By Greg Moses / The Rag Blog / January 31, 2009
I don’t know much about death. I’ve seen very little of it up close, and I’d like to see less of it on TV. But I have this idea that the less death we cause each other, the better.
However, the death penalty seems to be based on another kind of idea. The world will be better, says the death penalty, if we all get together and make one death more.
At the execution facility in Texas, there is seating for people who have come to take their satisfaction from seeing an act of death.
I think I understand what satisfaction they are taking from the scene as they watch a person die who has killed one or two or three or more people. I think I understand what it must be like to live with a killed friend, daughter, or child while the killer lives. I think I understand the sense of how that state of things would seem absolutely unfair.
Why should any thief be allowed to keep what he has stolen? Has the killer not stolen life itself?
On another side of the killing chamber, Texas provides seats for the family and guests of the executee. Now it must be terrible enough to be told that your loved one has been killed. But to mark on your calendar a date and then travel to Huntsville and take a seat at some appointed time and watch? I have trouble seeing how that can seem like a fair thing to put somebody through.
At least three times recently in Texas, the people who watched the death act did not see a killer killed, because the executee was later discovered to be innocent.

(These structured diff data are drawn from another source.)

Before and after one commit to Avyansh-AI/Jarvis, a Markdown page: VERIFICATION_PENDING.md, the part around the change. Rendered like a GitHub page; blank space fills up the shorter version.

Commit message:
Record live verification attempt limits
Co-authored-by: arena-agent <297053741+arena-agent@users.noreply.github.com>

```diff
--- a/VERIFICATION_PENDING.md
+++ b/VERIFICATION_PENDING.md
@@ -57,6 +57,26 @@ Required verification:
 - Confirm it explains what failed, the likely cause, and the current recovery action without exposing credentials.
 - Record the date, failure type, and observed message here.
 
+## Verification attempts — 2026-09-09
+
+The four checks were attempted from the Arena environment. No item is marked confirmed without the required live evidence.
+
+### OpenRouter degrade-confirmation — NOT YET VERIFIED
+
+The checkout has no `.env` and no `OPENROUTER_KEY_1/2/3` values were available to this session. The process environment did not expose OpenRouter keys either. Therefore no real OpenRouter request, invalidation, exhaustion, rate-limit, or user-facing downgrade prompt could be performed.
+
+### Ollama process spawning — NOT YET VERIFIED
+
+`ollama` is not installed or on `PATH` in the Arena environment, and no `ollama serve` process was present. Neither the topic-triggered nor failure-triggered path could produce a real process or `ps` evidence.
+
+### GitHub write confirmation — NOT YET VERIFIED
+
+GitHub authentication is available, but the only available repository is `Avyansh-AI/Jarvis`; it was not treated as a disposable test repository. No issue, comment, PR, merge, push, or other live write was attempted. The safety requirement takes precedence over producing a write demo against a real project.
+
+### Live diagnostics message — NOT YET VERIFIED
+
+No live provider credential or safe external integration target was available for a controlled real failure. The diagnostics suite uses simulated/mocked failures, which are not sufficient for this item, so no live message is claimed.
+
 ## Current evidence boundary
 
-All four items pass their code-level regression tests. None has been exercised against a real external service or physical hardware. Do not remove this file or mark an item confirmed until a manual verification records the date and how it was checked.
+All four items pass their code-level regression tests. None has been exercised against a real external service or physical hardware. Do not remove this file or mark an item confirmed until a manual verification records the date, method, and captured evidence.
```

In those three cases, what would we call what the witnesses to death are going through today as they think about watching the killing of an innocent man?
We live in an age of pop probabilities. People who hate statistics most of the time can argue pretty quickly that the percentage of wrongful killings on death row is acceptable. It’s like the way we average the news of collateral damage. In the effort to kill rightly we sometimes kill wrongly. Doesn’t make right wrong, does it?
Last week in Texas they held two scheduled killings. One was filled with witnesses and a real, last-minute act. The executee accused one of the victims of at least two of the killings as the victims’ families looked on.
The other execution was silent, apparently. Nobody came to watch. Nothing was said.
Will Texas next week be a better state thanks to last week’s two killings? Have two thieves been forced to return what they had stolen?
There is no returning a stolen life.
[Greg Moses edits the Texas Civil Rights Review.]